Fan was born to a wealthy Teochew family in Guangdong. He received a fine education in the Confucian classics, which prepared him for a literary career. In 1920s, Fan studied in Shanghai Xin Hua Art College and the Shanghai Changming Academy of Art under the tutelage of the finest artists in Shanghai then – Wang Geyi, Wang Yiting, Zhu Wenyun and Pan Tianshou, who were outstanding disciples of the grandmaster of the Shanghai School of Painting, Wu
Changshuo (1842 – 1927).
Deeply influenced by the Chinese literati tradition of expression of self and philosophy through painting, Fan pursued a Xieyi style of painting. “To write” or “Xie” is referring to the execution of loose, carefree brushwork of calligraphy or painting. “Meaning” or “yi” is articulated through allegorical references and representation made in the content.
Form and content, nature and oneself – balanced in perfect harmony – in unification is emphasized in Fan’s Xieyi paintings. Fan’s sensitive and thoughtful response to nature and the world around him served to express and reconcile his own feelings to the world of visual reality.
Of key importance is the connection or relationship with nature, which Fan reflected on, and which guided his practice. Subjectivity and the objective world could only be significant, or beautiful, if one focuses on the inter-connection between them, as opposed to taking them as isolated concepts. Aesthetically, Fan’s composition was bold, and free-spirited– yet displayed a simplicity and purity of expression, which perfectly reconciles the artist to nature. Fan was of
a scholarly, literati background, and his approach to art is that of a philosopher and a “gardener”: a perfect synthesis of theory, spirit and practice.
When Fan arrived in Singapore in the 1950s, he brought with him a fresh dimension of Xieyi painting to art in Singapore. Fan’s art inspired new direction and development for the local Chinese ink paintings. He was a great mentor to many students who became successful artists eventually, including Ling Cher Eng (1940-1995), Nai Swee Leng, Lim Kay Hiong, Chua Ek Kay (1947-2008), Tan Oe Pang and Chen Kezhan.

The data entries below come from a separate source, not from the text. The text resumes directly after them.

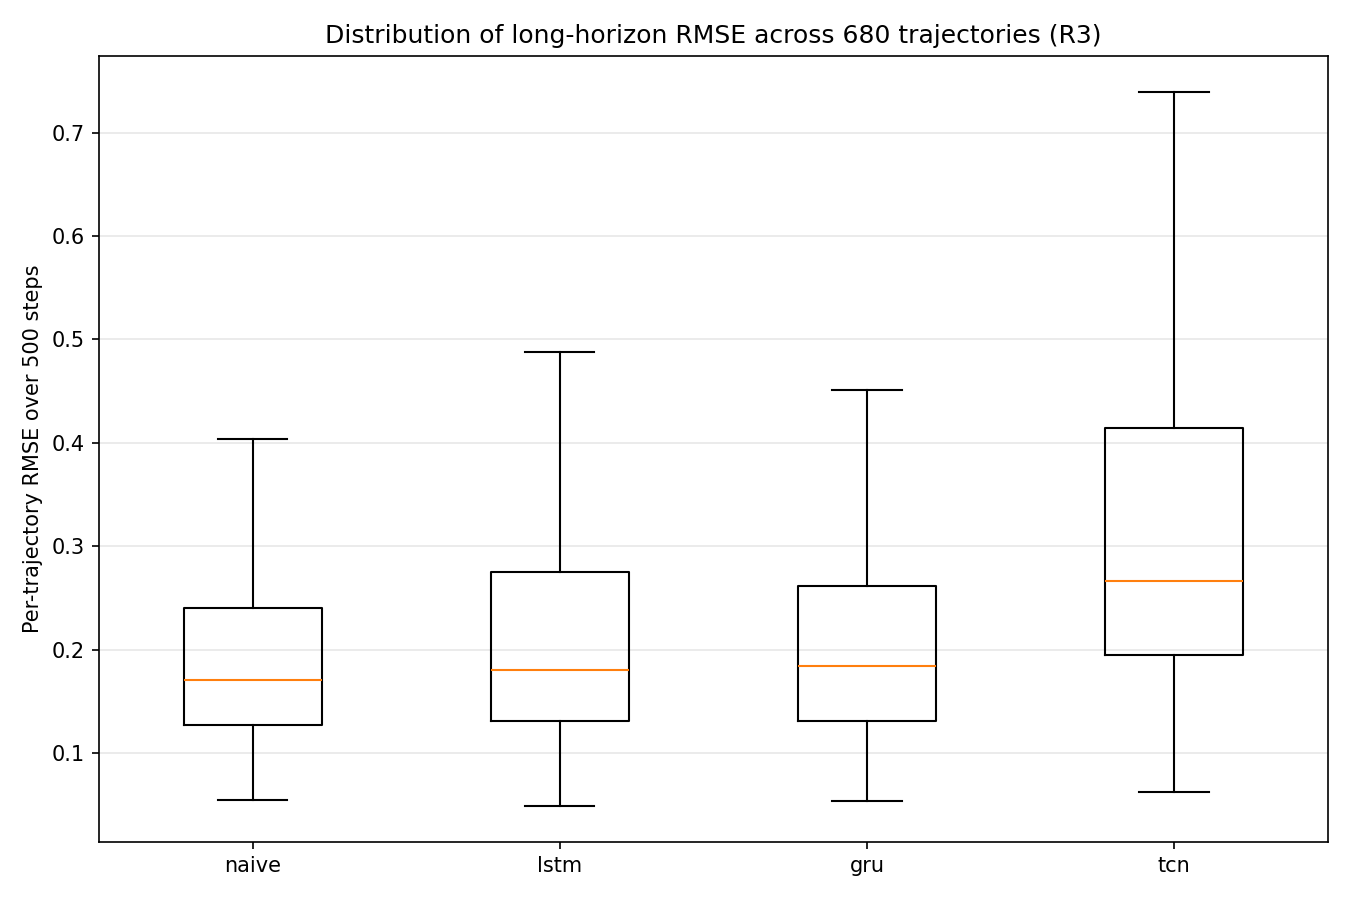
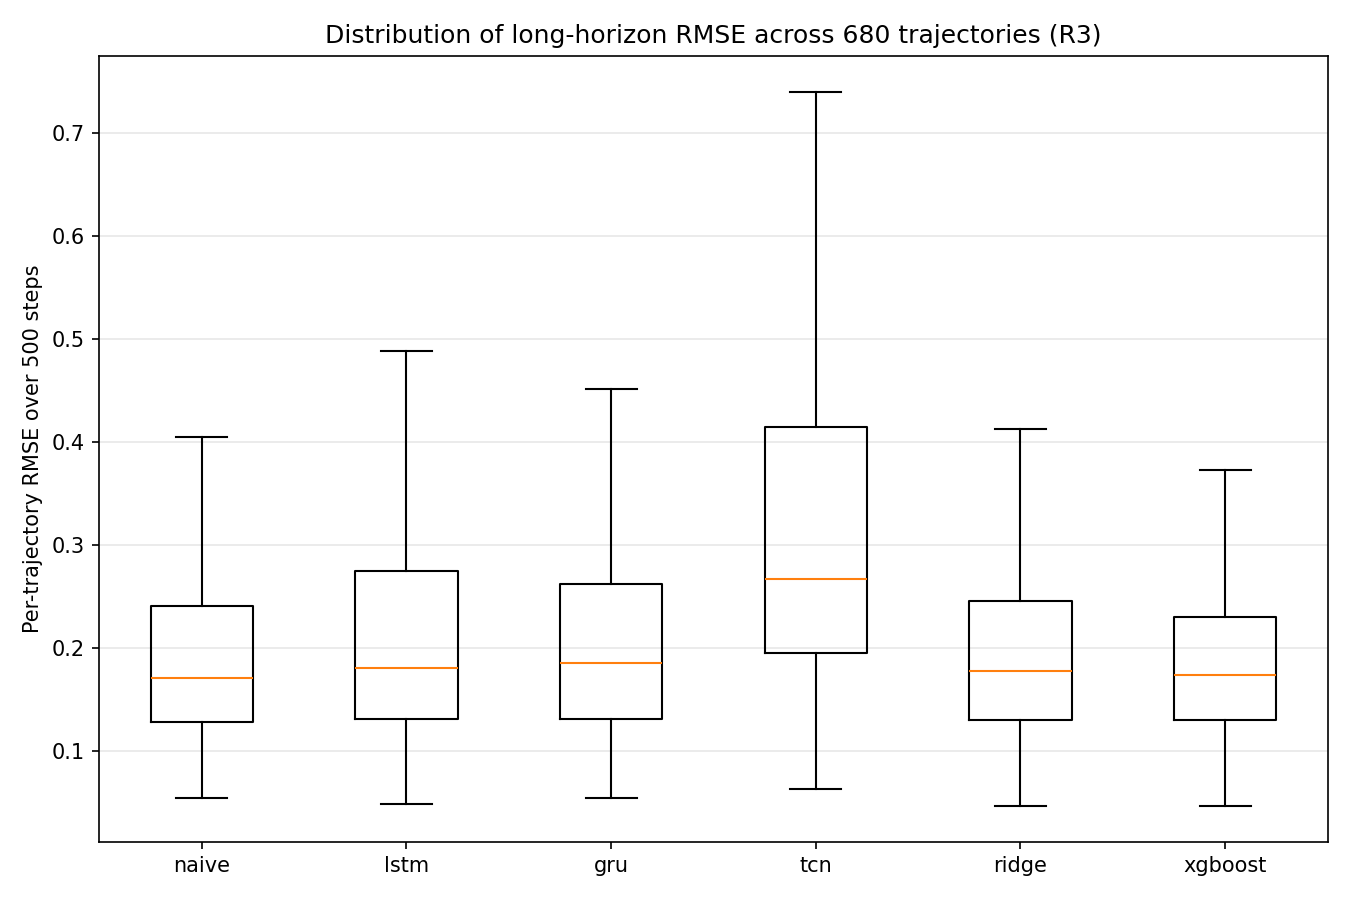
results: add classical multi-trajectory rows (XGBoost beats naive)
Re-fit Ridge + XGBoost over 680 trajectories (stride-30 train set to fit in
RAM; RF still pending). Two further single-trajectory artifacts corrected:
- XGBoost BEATS naive at h=500 (RMSE 0.209 vs 0.231, R2 0.79, DM +12.7,
  wins 53% of trajectories) — legacy single-traj reported a tie (p=0.20).
- Ridge is STABLE (0.256, R2 0.69), does not diverge — legacy reported ~1e4.

Three models now beat naive at h=500: PatchTST, LSTM-direct, XGBoost.
evaluate_long_horizon.py: --classical-step (default 30) + gc/del to avoid OOM.
Updated README, docs/index.html, RESULTS_SUMMARY; plots regenerated.

diff --git a/docs/index.html b/docs/index.html
@@ -374,7 +374,7 @@
 <section id="results">
   <div class="container">
     <div class="section-title">Results - h = 500 (Round 3, multi-trajectory)</div>
-    <p class="section-sub">RMSE and R2 at step h = 500, aggregated over the full 146,880-window test set (denormalised windward C<sub>p</sub>) - the same regime for every model. An earlier single-trajectory evaluation inflated the naive baseline (RMSE 0.118 / R2 0.97) and the deep-model "collapse" (R2 -6.18); those were measurement artifacts. Lower RMSE = better; R2 closer to 1 = better. Classical rows (*) still show legacy single-trajectory values pending re-fit.</p>
+    <p class="section-sub">RMSE and R2 at step h = 500, aggregated over the full 146,880-window test set (denormalised windward C<sub>p</sub>) - the same regime for every model. An earlier single-trajectory evaluation inflated the naive baseline (RMSE 0.118 / R2 0.97) and the deep-model "collapse" (R2 -6.18); those were measurement artifacts. Lower RMSE = better; R2 closer to 1 = better. Random Forest (*) still shows a legacy single-trajectory value (re-fit pending); Ridge and XGBoost now use the corrected multi-trajectory regime.</p>
     <div class="table-wrap">
       <table>
         <thead>
@@ -399,13 +399,13 @@
             <td><span class="tag tag-blue">Baseline</span></td>
           </tr>
           <tr>
-            <td>Ridge *</td>
+            <td>Ridge</td>
             <td>Autoreg</td>
             <td>0.0224</td>
-            <td>~10^4 </td>
-            <td>diverges</td>
-            <td>-</td>
-            <td><span class="tag tag-red">Unstable</span></td>
+            <td>0.256</td>
+            <td>0.69</td>
+            <td>p &lt; 0.001 (naive wins)</td>
+            <td><span class="tag tag-orange">Underperforms</span></td>
           </tr>
           <tr>
             <td>Random Forest *</td>
@@ -417,13 +417,13 @@
             <td><span class="tag tag-orange">Pending re-fit</span></td>
           </tr>
           <tr>
-            <td class="bold">XGBoost *</td>
+            <td class="bold">XGBoost</td>
             <td>Autoreg</td>
             <td>0.0242</td>
-            <td>0.115</td>
-            <td>-</td>
-            <td>legacy single-traj</td>
-            <td><span class="tag tag-orange">Pending re-fit</span></td>
+            <td>0.209</td>
+            <td>0.79</td>
+            <td>beats naive (DM +12.7)</td>
+            <td><span class="tag tag-green">Beats naive</span></td>
           </tr>
           <tr>
             <td>LSTM</td>
@@ -474,7 +474,7 @@
       </table>
     </div>
     <p style="margin-top:14px;font-size:0.8rem;color:var(--text-muted)">
-      * Ridge / Random Forest / XGBoost still show legacy <em>single-trajectory</em> h = 500 values (multi-trajectory re-fit pending); all other rows use the corrected 146,880-window regime. High R2 at h = 500 does not mean spectral fidelity. See <a href="#findings">Spectral Findings</a>.
+      * Random Forest still shows a legacy <em>single-trajectory</em> h = 500 value (multi-trajectory re-fit pending, ~2 h on CPU); all other rows use the corrected 680-trajectory / 146,880-window regime. High R2 at h = 500 does not mean spectral fidelity. See <a href="#findings">Spectral Findings</a>.
     </p>
   </div>
 </section>
@@ -491,7 +491,7 @@
       </div>
       <div class="finding danger">
         <div class="finding-label">FINDING 2 | Autoregressive rollout (corrected)</div>
-        <p><strong>Over 680 trajectories, autoregressive LSTM/GRU reach R2 ~ 0.64-0.65 at h = 500</strong> - modestly below naive persistence (R2 = 0.74), not the catastrophic R2 = -6.18 reported under single-trajectory evaluation. LSTM/GRU actually beat naive on ~45 % of trajectories; only <strong>TCN</strong> genuinely destabilises (R2 = 0.19) by amplifying compounded feedback error.</p>
+        <p><strong>Over 680 trajectories, autoregressive LSTM/GRU reach R2 ~ 0.64-0.65 at h = 500</strong> - modestly below naive persistence (R2 = 0.74), not the catastrophic R2 = -6.18 reported under single-trajectory evaluation. LSTM/GRU actually beat naive on ~45 % of trajectories, and <strong>XGBoost beats naive outright</strong> (RMSE 0.209 vs 0.231, DM +12.7); Ridge stays stable (0.256, no divergence). Only <strong>TCN</strong> genuinely destabilises (R2 = 0.19) by amplifying compounded feedback error.</p>
       </div>
       <div class="finding">
         <div class="finding-label">FINDING 3 | Direct multi-step fixes rollout</div>

diff --git a/Agent_Test/evaluate_long_horizon.py b/Agent_Test/evaluate_long_horizon.py
@@ -176,6 +176,9 @@ def main():
     ap.add_argument("--traj-per-series", type=int, default=2)
     ap.add_argument("--classical", action="store_true",
                     help="re-fit Ridge + XGBoost and include them (heavy load)")
+    ap.add_argument("--classical-step", type=int, default=30,
+                    help="window stride for the classical re-fit train set "
+                         "(larger = fewer windows = less RAM; default 30)")
     ap.add_argument("--rf", action="store_true",
                     help="also re-fit RandomForest (~2 h on CPU)")
     args = ap.parse_args()
@@ -202,18 +205,29 @@ def main():
         preds_d[name] = rollout(dl_step_fn(model), seeds, H) * sigma_w + mu_w
 
     if args.classical:
+        import gc
         from train_utils import get_data
         from classical_utils import flatten
-        print("  loading R3 windows for classical re-fit (heavy) ...")
-        data = get_data("all", SEQ, 10, 1)
-        Xtr = flatten(data["X_train"]); ytr = data["y_train"].squeeze().astype(np.float32)
-        from ridge.models.ridge import build as build_ridge
+        # Coarser stride keeps the windowed train set small enough to fit in RAM
+        # alongside the tree-builder's internal copy (avoids silent OOM kills on
+        # 16 GB machines). 776k windows @ step10 -> ~260k @ step30.
+        print(f"  loading R3 train windows for classical re-fit "
+              f"(step={args.classical_step}) ...")
+        data = get_data("all", SEQ, args.classical_step, 1)
+        Xtr = flatten(data["X_train"])
+        ytr = data["y_train"].squeeze().astype(np.float32)
+        del data                      # free X_val / X_test / X_train original
+        gc.collect()
+        print(f"  Xtr {Xtr.shape}  ({Xtr.nbytes/1e9:.2f} GB)")
+
         import importlib
+        from ridge.models.ridge import build as build_ridge
         classical = {"ridge": build_ridge()}
         xgb_mod = importlib.import_module("xgboost")
         classical["xgboost"] = xgb_mod.XGBRegressor(
             n_estimators=500, max_depth=6, learning_rate=0.1, subsample=0.8,
-            colsample_bytree=0.8, tree_method="hist", random_state=42, n_jobs=-1)
+            colsample_bytree=0.8, tree_method="hist", max_bin=128,
+            random_state=42, n_jobs=-1)
         if args.rf:
             from random_forest.models.random_forest import build as build_rf
             classical["random_forest"] = build_rf()
@@ -223,6 +237,8 @@ def main():
             print(f"  rolling out {cname} ...")
             preds_d[cname] = rollout(classical_step_fn(est), seeds, H,
                                      chunk=4096) * sigma_w + mu_w
+        del Xtr, ytr
+        gc.collect()
 
     # ── per-horizon table (per-step @ h, aggregated over all trajectories) ──
     rows = []

diff --git a/README.md b/README.md
@@ -21,14 +21,18 @@ artifact — see [`evaluate_long_horizon.py`](Agent_Test/evaluate_long_horizon.p
 |-------|----------|:----------:|:--------:|:--------:|
 | **PatchTST** | Direct multi-step | **0.175** | **0.85** | **beats** |
 | **LSTM-direct** | Direct multi-step | **0.179** | **0.84** | **beats** |
+| **XGBoost** | Autoregressive | **0.209** | **0.79** | **beats** (DM +12.7) |
 | Naive persistence | — | 0.231 | 0.74 | baseline |
+| Ridge | Autoregressive | 0.256 | 0.69 | slightly worse (stable) |
 | LSTM autoregressive | Autoregressive | 0.270 | 0.65 | slightly worse |
 | GRU autoregressive | Autoregressive | 0.273 | 0.64 | slightly worse |
 | TCN autoregressive | Autoregressive | 0.411 | 0.19 | collapses |
 
+(Classical rows re-fit at stride 30; Random Forest multi-trajectory re-fit still pending. Naive is the exact 146,880-window value; the other rows use 680 trajectories.)
+
 **Key findings:**
-1. **Direct multi-step training beats naive persistence at h=500** (RMSE 0.175–0.179 vs 0.231); autoregressive rollout does not.
-2. The earlier "catastrophic collapse" of autoregressive deep models (reported R² = −6.18) was largely a **single-trajectory artifact**. Over 680 trajectories, LSTM/GRU reach R² ≈ 0.65 and beat naive on ~45 % of trajectories; only **TCN** is genuinely unstable.
+1. **Three models beat naive persistence at h=500** — both direct multi-step models (PatchTST 0.175, LSTM-direct 0.179) and, more surprisingly, **autoregressive XGBoost** (0.209, beats naive on 53 % of trajectories, DM +12.7).
+2. The earlier "catastrophic collapse" of autoregressive deep models (reported R² = −6.18) and "Ridge diverges to ~10⁴" were both **single-trajectory artifacts**. Over 680 trajectories, LSTM/GRU reach R² ≈ 0.65 (beating naive on ~45 % of trajectories), Ridge is stable (0.256), and only **TCN** is genuinely unstable.
 3. Despite winning on RMSE/R², the predicted PSD of the direct models stays **60–75× below the true-signal PSD at all frequencies** — MSE training collapses to the conditional mean, so the forecasts remain unusable for spectrum-dependent wind-engineering quantities (fatigue, peak factor).
 
 ## Repo Structure

diff --git a/Agent_Test/RESULTS_SUMMARY.md b/Agent_Test/RESULTS_SUMMARY.md
@@ -104,10 +104,18 @@ reaches RMSE ≈ 0.04 and R² > 0.99. Differences here are not informative.
 |---|---:|---:|---|
 | PatchTST (direct) | **0.175** | **0.85** | **beats naive** |
 | LSTM-direct | **0.179** | **0.84** | **beats naive** |
+| XGBoost (autoreg) | **0.209** | **0.79** | **beats naive** (DM +12.7, wins 53 % of traj.) |
 | Naive persistence | 0.231 | 0.74 | baseline |
+| Ridge (autoreg) | 0.256 | 0.69 | stable, slightly worse (no divergence) |
 | LSTM (autoreg) | 0.270 | 0.65 | beats naive on 44 % of traj. |
 | GRU (autoreg) | 0.273 | 0.64 | beats naive on 47 % of traj. |
 | TCN (autoreg) | 0.411 | 0.19 | genuinely unstable |
+
+(Classical rows re-fit at stride 30 for memory; Random Forest re-fit still
+pending. Naive is the exact 146,880-window value; other rows use 680
+trajectories. **XGBoost beating naive and Ridge not diverging are two further
+single-trajectory artifacts corrected here** — the legacy §4 reported XGBoost as
+a tie and Ridge diverging to ~10⁴.)
 
 **Direct multi-step (B.4 + C.6) beats naive persistence.** Identical LSTM
 backbone trained with `Linear(128 → 500)` head + full-vector MSE achieves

Fan Chang Tien has indeed left a legacy of high artistic achievement, and will always be remembered as the master ink painter of a generation. We hope to celebrate and remember this great artist and hope more art lovers will get to know, and enjoy his works. We sincerely hope that this exhibition will further public interest in the work and life of Fan Chang Tien.